By Catherine Hart, Researcher at Red Tortuguera A.C.
A Small Miracle
Like most everyday miracles, this, the smallest of sea turtles is often overlooked. Olive grey in colour with a domed carapace (top shell), small triangular head and weighing around 40 kilos, this turtle punches above her weight. Today the olive ridley is the most abundant sea turtle worldwide and nests on the majority of beaches in the Mexican Pacific. However, it wasn’t always this way.
Although sea turtles have always been part of human diets, capture increased during the 50s, 60s and 70s, with an industrial scale fishery taking huge numbers of turtles for both meat and leather. In 1968 alone, 14,590 tons of turtle were captured in the Mexican Pacific which is an estimated 375,000 sea turtles. Of these, 90% are thought to have been olive ridleys. At this time, the oceans were considered limitless in resources; how could humans ever cause the collapse of something so immense and wild? However, by the mid-1970s scientists were worried, sea turtle populations started to collapse, fewer and fewer females arrived at beaches, and the unthinkable happened when the olive ridley arribada mass nesting events ceased to occur on two of the four beaches in Mexico.
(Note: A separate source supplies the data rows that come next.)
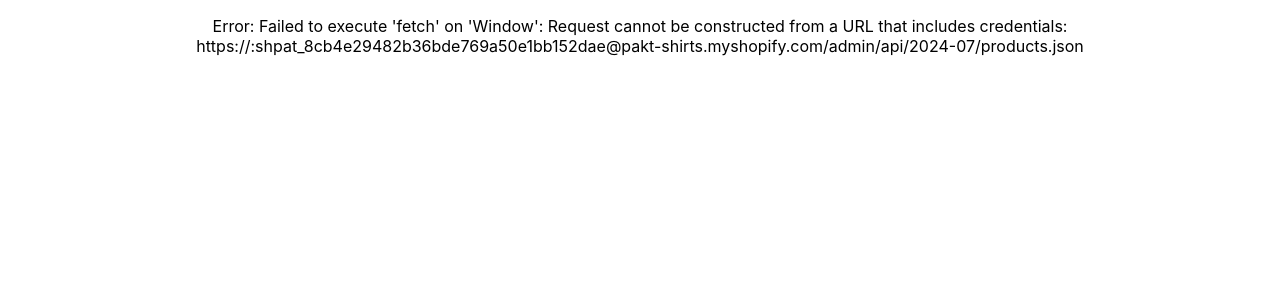
Repository: mitesh-avid-brio/Shopify-React-App
Page: /
These files come from the project's save history. The page is drawn as it stood at one moment and after the next save; the edit follows.
The browser window is 1280 px wide. The pictures show the whole page.
The project was rebuilt for these pictures with package versions that can differ from the ones it lists, and the page was loaded fresh each time.

Above is the page before, as saved 2024-08-12 11:04:46.

After the next save:
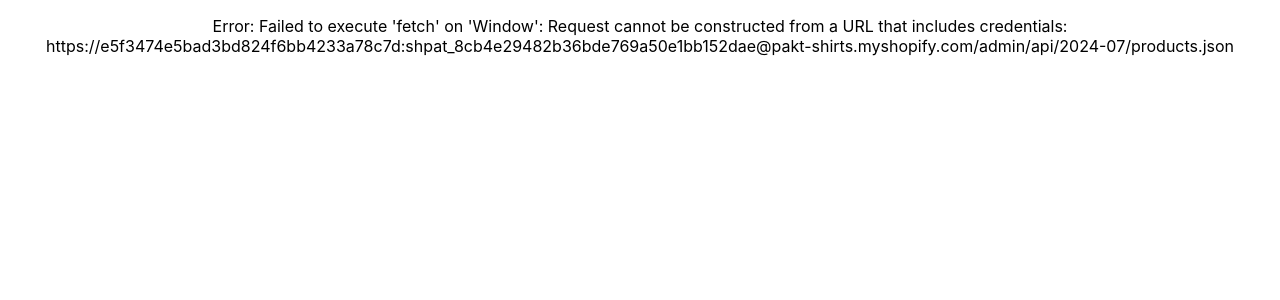
Saved 9 s later.
--- a/src/Components/Inventory.js
+++ b/src/Components/Inventory.js
@@ -8,7 +8,7 @@
 
     useEffect(() => {
         console.log("dad",`https://${process.env.NEXT_PUBLIC_SHOPIFY_CONSUMER_KEY}:${process.env.NEXT_PUBLIC_SHOPIFY_PASSWORD_KEY}@${process.env.NEXT_PUBLIC_SHOPIFY_BASE_URL}/api/2024-07/products.json`)
-        fetch(`https://:${process.env.NEXT_PUBLIC_SHOPIFY_PASSWORD_KEY}@${process.env.NEXT_PUBLIC_SHOPIFY_BASE_URL}/api/2024-07/products.json`,{
+        fetch(`https://e5f3474e5bad3bd824f6bb4233a78c7d:${process.env.NEXT_PUBLIC_SHOPIFY_PASSWORD_KEY}@${process.env.NEXT_PUBLIC_SHOPIFY_BASE_URL}/api/2024-07/products.json`,{
             method: "GET",
             headers:{
                 "X-Shopify-Access-Token": "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",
Thankfully in 1990, the Mexican federal government stepped in and declared a complete ban on capture and use of sea turtles and their by-products (such as eggs, leather and oil).
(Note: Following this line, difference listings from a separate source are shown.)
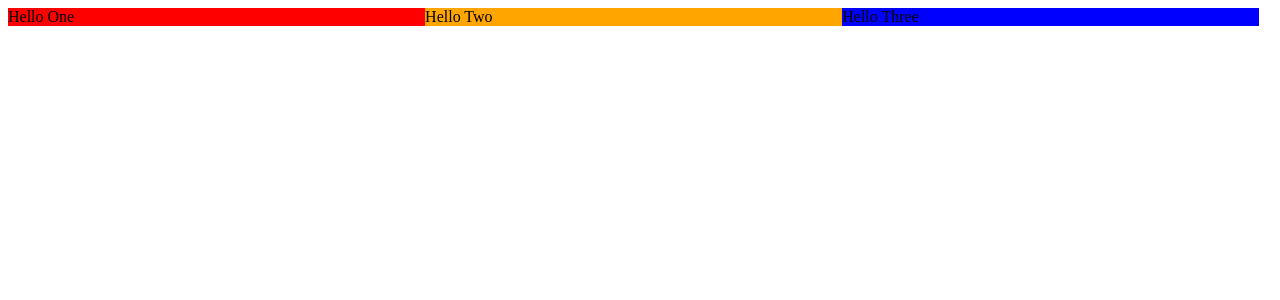
Repository: kimbalaya7/coding-managers
Page: index3.html
The author's editor kept a record of every edit. The page is drawn from the files as they stood at one moment, then again after the next edit.
The browser window is 1280 px wide. The pictures show the whole page.

Above is the page before.

### index3.html
<!DOCTYPE html>
<html>
    <head>
        <title>Example page 2</title>
        <style>
            .container {
                display: flex;
                flex-direction: row;
            }
            .hello {
                width: 33%;
            }
            .hello:first-child {
                    background-color: red;
            }
            .hello:nth-child(2) {
                background-color: orange;
            }
            .hello:last-child {
                    background-color: blue;
            }
        </style>
    </head>
<body>
    <div class="container">
    <div class="hello">Hello One</div>
    <div class="hello">Hello Two</div>
    <div class="hello">Hello Three</div>
    </div>
</body>

</html>

After the next edit:
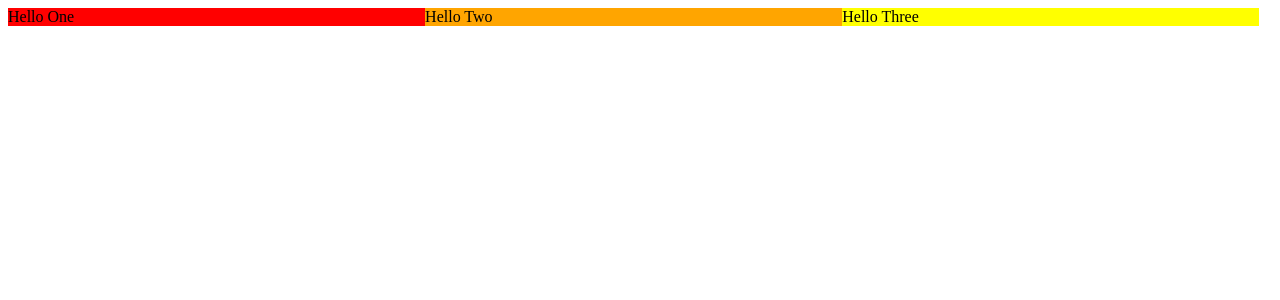
The edit:
--- a/index3.html
+++ b/index3.html
@@ -17,6 +17,13 @@
                 background-color: orange;
             }
             .hello:last-child {
+                    background-color: yellow;
+            }
+            .hello:hover {
+                color: green;
+                font-size: 48px;
+            }
+            .hello:first-child:hover {
                     background-color: blue;
             }
         </style>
Turning the Tide
It was time to try and repair the damage that had been done and protect the now endangered sea turtles. The first step was the founding of nesting beach conservation projects by the Mexican government. These projects focused on key sites, yet there were hundreds of other beaches with lower numbers of nesting turtles, principally olive ridleys. These solitary nesting females were protected by law, but it was unclear how to protect them over hundreds of kilometres of often hard to access beaches. It was time for local communities, nonprofit organizations, universities and schools to come together and decide that sea turtles were too important to lose.
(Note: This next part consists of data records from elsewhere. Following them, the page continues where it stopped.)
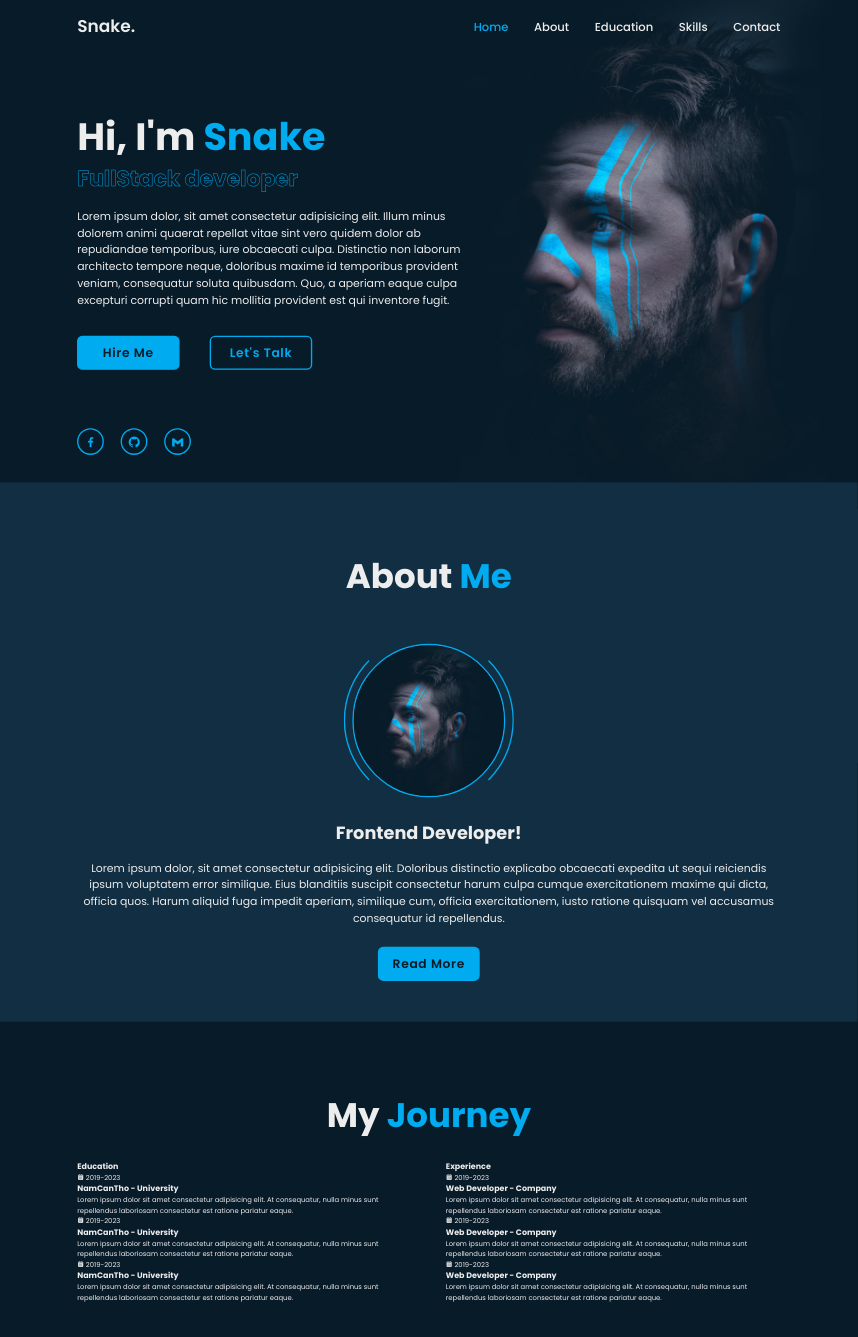
Repository: Tanty102/About_Me
Page: index.html
These files come from the project's save history. The page is drawn as it stood at one moment and after a run of saves; the edit follows.
The browser window is 1280 px wide. The pictures show the whole page, at 67% of full size.

Above is the page before, as saved 2023-09-12 18:33:33.

### index.html
<!DOCTYPE html>
<html lang="en">
  <head>
    <meta charset="UTF-8" />
    <meta name="viewport" content="width=device-width, initial-scale=1.0" />
    <link rel="stylesheet" href="style.css" />
    <title>CV Snake</title>
  </head>

  <!-- box icons -->
  <link
    href="https://unpkg.com/boxicons@2.1.4/css/boxicons.min.css"
    rel="stylesheet" />
  <body>
    <!-- Header design -->
    <header class="header">
      <a href="#" class="logo">Snake.</a>

      <div class="bx bx-menu" id="menu-icon"></div>

      <nav class="navbar">
        <a href="#home" class="active">Home</a>
        <a href="#about">About</a>
        <a href="#education">Education</a>
        <a href="#skills">Skills</a>
        <a href="#contact">Contact</a>
      </nav>
    </header>

    <!-- Home section design -->
    <section class="home" id="home">
      <div class="home-content">
        <h1>Hi, I'm <span>Snake</span></h1>
        <div class="text-animate">
          <h3>FullStack developer</h3>
        </div>
        <p>
          Lorem ipsum dolor, sit amet consectetur adipisicing elit. Illum minus
          dolorem animi quaerat repellat vitae sint vero quidem dolor ab
          repudiandae temporibus, iure obcaecati culpa. Distinctio non laborum
          architecto tempore neque, doloribus maxime id temporibus provident
          veniam, consequatur soluta quibusdam. Quo, a aperiam eaque culpa
          excepturi corrupti quam hic mollitia provident est qui inventore
          fugit.
        </p>

        <div class="btn-box">
          <a href="#" class="btn">Hire Me</a>
          <a href="#" class="btn">Let's Talk</a>
        </div>
      </div>

      <div class="home-sci">
        <a href="#"><i class="bx bxl-facebook"></i></a>
        <a href="#"><i class="bx bxl-github"></i></a>
        <a href="#"><i class="bx bxl-gmail"></i></a>
      </div>

      <div class="home-imgHover"></div>
    </section>

    <!-- About section design -->
    <section class="about" id="about">
      <h2 class="heading">About <span>Me</span></h2>

      <div class="about-img">
        <img src="image/about.jpg" alt="" />
        <span class="circle-spin"></span>
      </div>

      <div class="about-content">
        <h3>Frontend Developer!</h3>
        <p>
          Lorem ipsum dolor, sit amet consectetur adipisicing elit. Doloribus
          distinctio explicabo obcaecati expedita ut sequi reiciendis ipsum
          voluptatem error similique. Eius blanditiis suscipit consectetur harum
          culpa cumque exercitationem maxime qui dicta, officia quos. Harum
          aliquid fuga impedit aperiam, similique cum, officia exercitationem,
          iusto ratione quisquam vel accusamus consequatur id repellendus.
        </p>

        <div class="btn-box btns">
          <a href="#" class="btn">Read More</a>
        </div>
      </div>
    </section>

    <!-- Education section design -->
    <section class="education" id="education">
      <h2 class="heading">My <span>Journey</span></h2>

      <div class="education-row">
        <div class="education-column">
          <h3 class="title">Education</h3>

          <div class="education-box">
            <div class="education-content">
              <div class="content">
                <div class="year">
                  <i class="bx bxs-calendar"></i> 2019-2023
                </div>
                <h3>NamCanTho - University</h3>
                <p>
                  Lorem ipsum dolor sit amet consectetur adipisicing elit. At
                  consequatur, nulla minus sunt repellendus laboriosam
                  consectetur est ratione pariatur eaque.
                </p>
              </div>
            </div>

            <div class="education-content">
              <div class="content">
                <div class="year">
                  <i class="bx bxs-calendar"></i> 2019-2023
                </div>
                <h3>NamCanTho - University</h3>
                <p>
                  Lorem ipsum dolor sit amet consectetur adipisicing elit. At
                  consequatur, nulla minus sunt repellendus laboriosam
                  consectetur est ratione pariatur eaque.
                </p>
              </div>
            </div>

            <div class="education-content">
              <div class="content">
                <div class="year">
                  <i class="bx bxs-calendar"></i> 2019-2023
                </div>
                <h3>NamCanTho - University</h3>
                <p>
                  Lorem ipsum dolor sit amet consectetur adipisicing elit. At
                  consequatur, nulla minus sunt repellendus laboriosam
                  consectetur est ratione pariatur eaque.
                </p>
              </div>
            </div>
          </div>
        </div>

        <div class="education-column">
          <h3 class="title">Experience</h3>

          <div class="education-box">
            <div class="education-content">
              <div class="content">
                <div class="year">
                  <i class="bx bxs-calendar"></i> 2019-2023
                </div>
                <h3>Web Developer - Company</h3>
                <p>
                  Lorem ipsum dolor sit amet consectetur adipisicing elit. At
                  consequatur, nulla minus sunt repellendus laboriosam
                  consectetur est ratione pariatur eaque.
                </p>
              </div>
            </div>

            <div class="education-content">
              <div class="content">
                <div class="year">
                  <i class="bx bxs-calendar"></i> 2019-2023
                </div>
                <h3>Web Developer - Company</h3>
                <p>
                  Lorem ipsum dolor sit amet consectetur adipisicing elit. At
                  consequatur, nulla minus sunt repellendus laboriosam
                  consectetur est ratione pariatur eaque.
                </p>
              </div>
            </div>

            <div class="education-content">
              <div class="content">
                <div class="year">
                  <i class="bx bxs-calendar"></i> 2019-2023
                </div>
                <h3>Web Developer - Company</h3>
                <p>
                  Lorem ipsum dolor sit amet consectetur adipisicing elit. At
                  consequatur, nulla minus sunt repellendus laboriosam
                  consectetur est ratione pariatur eaque.
                </p>
              </div>
            </div>
          </div>
        </div>
      </div>
    </section>

    <script src="main.js"></script>
  </body>
</html>

### style.css
@import url("https://fonts.googleapis.com/css2?family=Poppins:wght@300;400;500;600;700;800;900&display=swap");

* {
  margin: 0;
  padding: 0;
  box-sizing: border-box;
  text-decoration: none;
  border: none;
  outline: none;
  scroll-behavior: smooth;
  font-family: "Poppins", sans-serif;
}

:root {
  --bg-color: #081b29;
  --second-bg-color: #112e42;
  --text-color: #ededed;
  --main-color: #00abf0;
}

html {
  font-size: 63.5%;
  overflow-x: hidden;
}

body {
  background: var(--bg-color);
  color: var(--text-color);
}

.header {
  position: fixed;
  top: 0;
  left: 0;
  width: 100%;
  padding: 2rem 9%;
  background: transparent;
  display: flex;
  justify-content: space-between;
  align-items: center;
  z-index: 100;
}

.logo {
  font-size: 2.5rem;
  color: var(--text-color);
  font-weight: 600;
}

.navbar a {
  font-size: 1.7rem;
  color: var(--text-color);
  font-weight: 500;
  margin-left: 3.5rem;
  transition: 0.3s;
}

.navbar a:hover,
.navbar a.active {
  color: var(--main-color);
}

#menu-icon {
  font-size: 3.6rem;
  color: var(--text-color);
  cursor: pointer;
  display: none;
}

section {
  min-height: 100vh;
  padding: 10rem 9% 2rem;
}

.home {
  display: flex;
  align-items: center;
  padding: 0 9%;
  background: url("/image/home.jpg") no-repeat;
  background-size: cover;
  background-position: center;
}

.home-content {
  max-width: 60rem;
}

.home-content h1 {
  font-size: 5.6rem;
  font-weight: 700;
  line-height: 1.3;
}

.home-content .text-animate {
  position: relative;
  width: 32.8rem;
}

.home-content .text-animate h3 {
  font-size: 3.2rem;
  font-weight: 700;
  color: transparent;
  -webkit-text-stroke: 0.7px var(--main-color);
}

.home-content p {
  font-size: 1.6rem;
  margin: 2rem 0 4rem;
}

.btn-box {
  position: relative;
  display: flex;
  justify-content: space-between;
  width: 34.5rem;
  height: 5rem;
}
.btn-box .btn {
  position: relative;
  display: inline-flex;
  justify-content: center;
  align-items: center;
  width: 15rem;
  height: 100%;
  background: var(--main-color);
  border: 0.2rem solid var(--main-color);
  border-radius: 0.8rem;
  font-size: 1.8rem;
  font-weight: 600;
  letter-spacing: 0.1rem;
  color: var(--bg-color);
  z-index: 1;
  overflow: hidden;
  transition: 0.5s;
}

.btn-box .btn:hover {
  color: var(--main-color);
}

.btn-box .btn:nth-child(2) {
  background: transparent;
  color: var(--main-color);
}

.btn-box .btn:nth-child(2):hover {
  color: var(--bg-color);
}

.btn-box .btn:nth-child(2)::before {
  background: var(--main-color);
}

.btn-box .btn::before {
  content: "";
  position: absolute;
  top: 0;
  left: 0;
  width: 0;
  height: 100%;
  background: var(--bg-color);
  z-index: -1;
  transition: 0.5s;
}

.btn-box .btn:hover::before {
  width: 100%;
}

.home-sci {
  position: absolute;
  bottom: 4rem;
  width: 170px;
  display: flex;
  justify-content: space-between;
}

.home-sci a {
  position: relative;
  display: inline-flex;
  justify-content: center;
  align-items: center;
  width: 40px;
  height: 40px;
  background: transparent;
  border: 0.2rem solid var(--main-color);
  border-radius: 50%;
  font-size: 20px;
  color: var(--main-color);
  z-index: 1;
  overflow: hidden;
  transition: 0.5s;
}

.home-sci a:hover {
  color: var(--bg-color);
}

.home-sci a::before {
  content: "";
  position: absolute;
  top: 0;
  left: 0;
  width: 0;
  height: 100%;
  background: var(--main-color);
  z-index: -1;
  transition: 0.5s;
}

.home-sci a:hover::before {
  width: 100%;
}

.home-imgHover {
  position: absolute;
  top: 0;
  right: 0;
  width: 45%;
  height: 100%;
  background: transparent;
  transition: 3s;
}

.home-imgHover:hover {
  background: var(--bg-color);
  opacity: 0.8;
}

.about {
  display: flex;
  justify-content: center;
  align-items: center;
  flex-direction: column;
  gap: 2rem;
  background: var(--second-bg-color);
  padding-bottom: 6rem;
}

.heading {
  font-size: 5rem;
  margin-bottom: 3rem;
  text-align: center;
}
span {
  color: var(--main-color);
}

.about-img {
  position: relative;
  width: 25rem;
  height: 25rem;
  border-radius: 50%;
  display: flex;
  justify-content: center;
  align-items: center;
}

.about-img img {
  width: 90%;
  border-radius: 50%;
  border: 0.2rem solid var(--main-color);
}

.about-img .circle-spin {
  position: absolute;
  top: 50%;
  left: 50%;
  transform: translate(-50%, -50%) rotate(0);
  width: 100%;
  height: 100%;
  border-radius: 50%;
  border-top: 0.2rem solid var(--second-bg-color);
  border-bottom: 0.2rem solid var(--second-bg-color);
  border-left: 0.2rem solid var(--main-color);
  border-right: 0.2rem solid var(--main-color);
}

.about-content {
  text-align: center;
}

.about-content h3 {
  font-size: 2.6rem;
}

.about-content p {
  font-size: 1.6rem;
  margin: 2rem 0 3rem;
}

.btn-box.btns {
  display: inline-block;
  width: 15rem;
}

.btn-box.btns a::before {
  background: var(--second-bg-color);
}

.education {
  display: flex;
  justify-content: center;
  align-items: center;
  flex-direction: column;
  min-height: auto;
  padding-bottom: 5rem;
}

.education .education-row {
  display: flex;
  flex-wrap: wrap;
  gap: 5rem;
}

.education-row .education-column {
  flex: 1 1 40rem;
}

.education-column .title {
  font-size: 2;
}

Loaded but not shown: main.js (no copy from this time; the picture is the same without it)

After the next 2 saves:
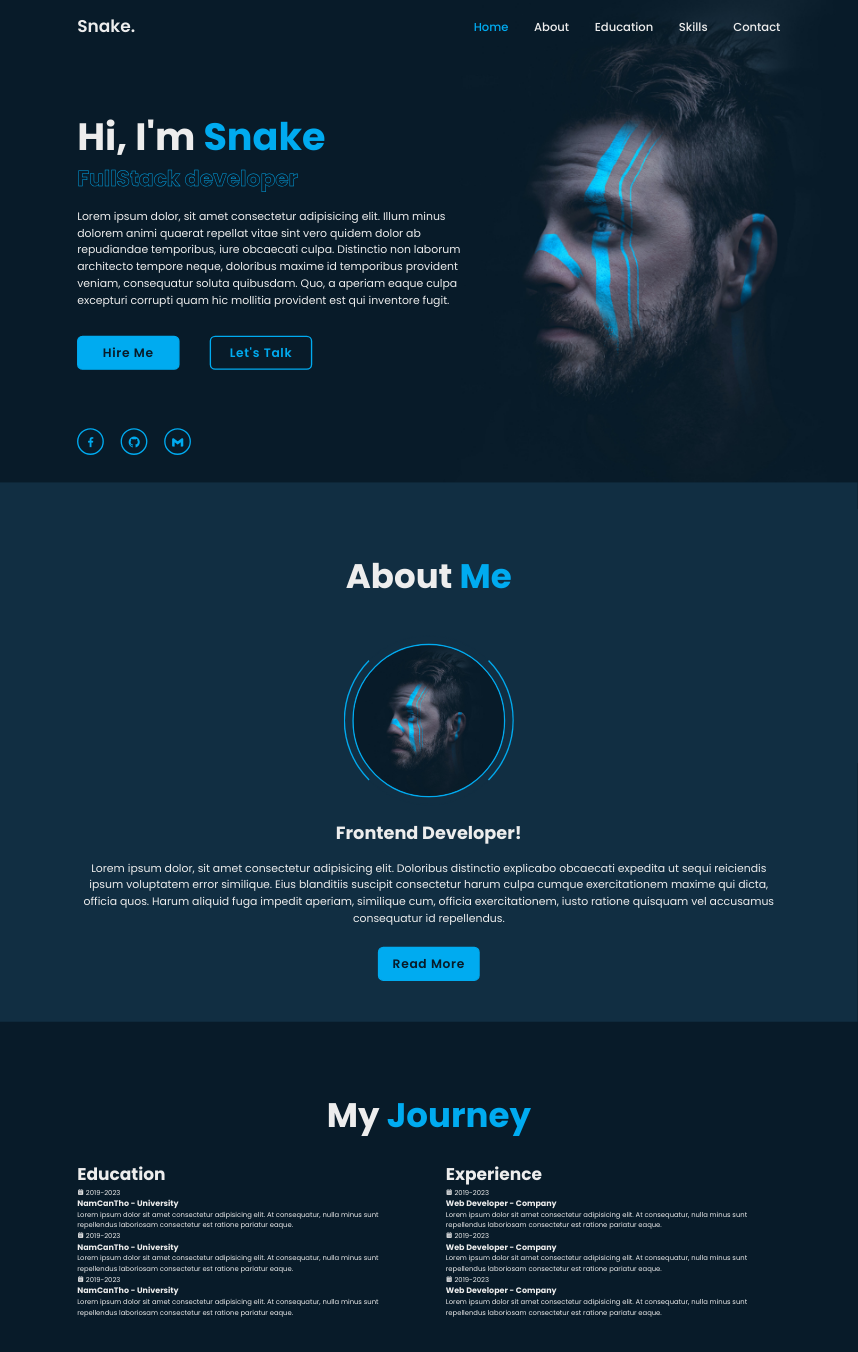
The 2 saves are shown as one change because they came seconds apart.
The last was saved 6 s later.
--- a/style.css
+++ b/style.css
@@ -318,5 +318,6 @@ span {
 }
 
 .education-column .title {
-  font-size: 2;
-}
+  font-size: 2.5rem;
+  mar
+}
Over the next few decades, thousands of people rose to the call to protect sea turtles. The “tortugueros” began patrolling beaches at night, often during the intense tropical storms that occur during the height of olive ridley nesting season (July-November), collecting and protecting the eggs and releasing the hatchlings into the ocean. This work continues each year, with millions of baby turtles making their way into the vast ocean, each representing the efforts of those who work tirelessly in the hope that in 13 years, some may return as adults to nest.
A Story of Hope
So, what does the olive ridley’s story teach us? It is a story of hope in what sometimes feels like the impossible task of species conservation. At one time humans nearly wiped this little turtle off the planet, and today governments, communities, individuals, and organizations like Ocean Connectors have set out to right this wrong by helping olive ridleys to recover. Olive ridleys still face many threats including intentional and accidental capture in fishing nets, egg harvest, pollution and destruction of nesting habitats. Despite this, olive ridley turtles have returned from the brink of extinction to teach us the meaning of resilience.